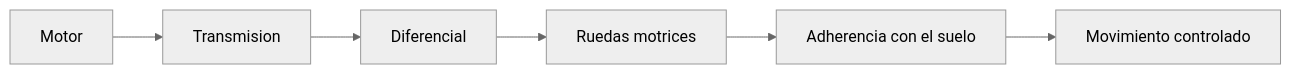
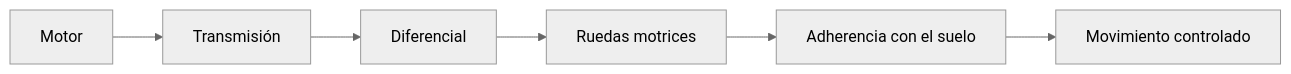
One commit to vladimiracunadev-create/machine-operator-program changed the diagram in vehiculos/automoviles/recursos/recursos-automovil.md. Above: the diagram before and after it, drawn with Mermaid (neutral theme). The commit also changed other lines of this file and 442 other files, not shown here.

````diff
--- a/vehiculos/automoviles/recursos/recursos-automovil.md
+++ b/vehiculos/automoviles/recursos/recursos-automovil.md
@@ -28,8 +28,8 @@
 ```mermaid
 flowchart LR
-    Motor[Motor] --> Trans[Transmision]
+    Motor[Motor] --> Trans[Transmisión]
     Trans --> Dif[Diferencial]
     Dif --> Ruedas[Ruedas motrices]
     Ruedas --> Suelo[Adherencia con el suelo]
     Suelo --> Movimiento[Movimiento controlado]
 ```
````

══════════

* _TASK STATEMENT_: Return only those lines of the records that contain the string "recursos".

* _WORKED SOLUTION_:
One commit to vladimiracunadev-create/machine-operator-program changed the diagram in vehiculos/automoviles/recursos/recursos-automovil.md. Above: the diagram before and after it, drawn with Mermaid (neutral theme). The commit also changed other lines of this file and 442 other files, not shown here.
--- a/vehiculos/automoviles/recursos/recursos-automovil.md
+++ b/vehiculos/automoviles/recursos/recursos-automovil.md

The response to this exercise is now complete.